Detected change data
•••••
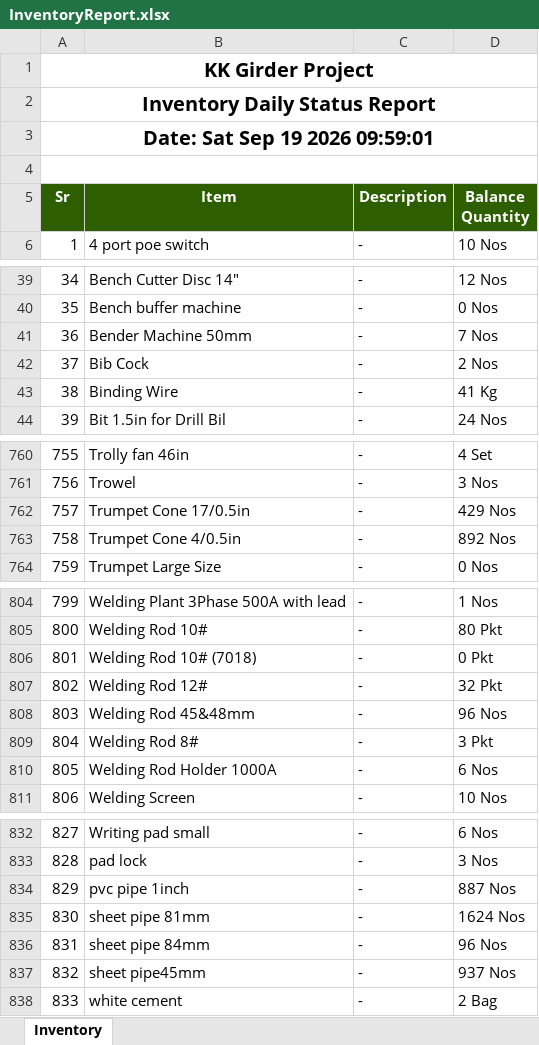
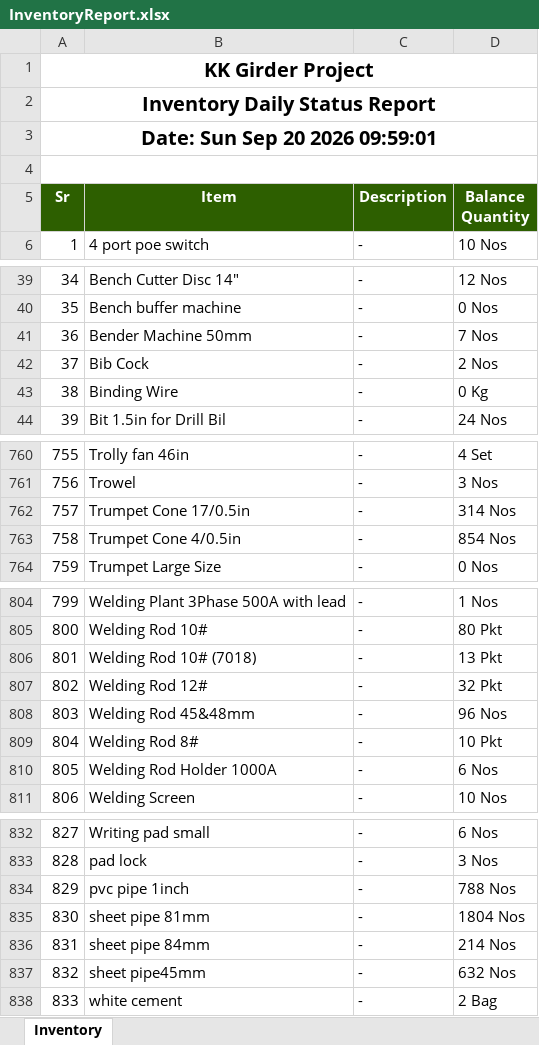
Before and after one commit to MuhammadShamaasSenarios/construction-management-documents, an Excel workbook: 12 Km bridge over River Indus connecting Ghotki with Kandhkot/InventoryReport.xlsx, sheet Inventory, drawn as a sheet; only a part is shown, gaps mark what is left out; values as stored, in another font and other column widths than the file's, no borders; the diff covers the shown part only; the diff names each change by its address in the sheet, - before the commit and + after, or states it on an @@ line.

Commit message:
Storage Upload: InventoryReport.xlsx

```diff
--- a/12 Km bridge over River Indus connecting Ghotki with Kandhkot/InventoryReport.xlsx (sheet Inventory)
+++ b/12 Km bridge over River Indus connecting Ghotki with Kandhkot/InventoryReport.xlsx (sheet Inventory)
-A3 (Sr): Date: Sat Sep 19 2026 09:59:01
+A3 (Sr): Date: Sun Sep 20 2026 09:59:01
-D43 (Balance Quantity): 41 Kg
+D43 (Balance Quantity): 0 Kg
-D762 (Balance Quantity): 429 Nos
+D762 (Balance Quantity): 314 Nos
-D763 (Balance Quantity): 892 Nos
+D763 (Balance Quantity): 854 Nos
-D806 (Balance Quantity): 0 Pkt
+D806 (Balance Quantity): 13 Pkt
-D809 (Balance Quantity): 3 Pkt
+D809 (Balance Quantity): 10 Pkt
-D834 (Balance Quantity): 887 Nos
+D834 (Balance Quantity): 788 Nos
-D835 (Balance Quantity): 1624 Nos
+D835 (Balance Quantity): 1804 Nos
-D836 (Balance Quantity): 96 Nos
+D836 (Balance Quantity): 214 Nos
-D837 (Balance Quantity): 937 Nos
+D837 (Balance Quantity): 632 Nos
```
Also changed, not shown: 7 edited cells elsewhere in this sheet.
•••••
**Directions**
Verbatim copy with pictures excluded: write out the records above in full.

**Output below**
Before and after one commit to MuhammadShamaasSenarios/construction-management-documents, an Excel workbook: 12 Km bridge over River Indus connecting Ghotki with Kandhkot/InventoryReport.xlsx, sheet Inventory, drawn as a sheet; only a part is shown, gaps mark what is left out; values as stored, in another font and other column widths than the file's, no borders; the diff covers the shown part only; the diff names each change by its address in the sheet, - before the commit and + after, or states it on an @@ line.

Commit message:
Storage Upload: InventoryReport.xlsx

```diff
--- a/12 Km bridge over River Indus connecting Ghotki with Kandhkot/InventoryReport.xlsx (sheet Inventory)
+++ b/12 Km bridge over River Indus connecting Ghotki with Kandhkot/InventoryReport.xlsx (sheet Inventory)
-A3 (Sr): Date: Sat Sep 19 2026 09:59:01
+A3 (Sr): Date: Sun Sep 20 2026 09:59:01
-D43 (Balance Quantity): 41 Kg
+D43 (Balance Quantity): 0 Kg
-D762 (Balance Quantity): 429 Nos
+D762 (Balance Quantity): 314 Nos
-D763 (Balance Quantity): 892 Nos
+D763 (Balance Quantity): 854 Nos
-D806 (Balance Quantity): 0 Pkt
+D806 (Balance Quantity): 13 Pkt
-D809 (Balance Quantity): 3 Pkt
+D809 (Balance Quantity): 10 Pkt
-D834 (Balance Quantity): 887 Nos
+D834 (Balance Quantity): 788 Nos
-D835 (Balance Quantity): 1624 Nos
+D835 (Balance Quantity): 1804 Nos
-D836 (Balance Quantity): 96 Nos
+D836 (Balance Quantity): 214 Nos
-D837 (Balance Quantity): 937 Nos
+D837 (Balance Quantity): 632 Nos
```
Also changed, not shown: 7 edited cells elsewhere in this sheet.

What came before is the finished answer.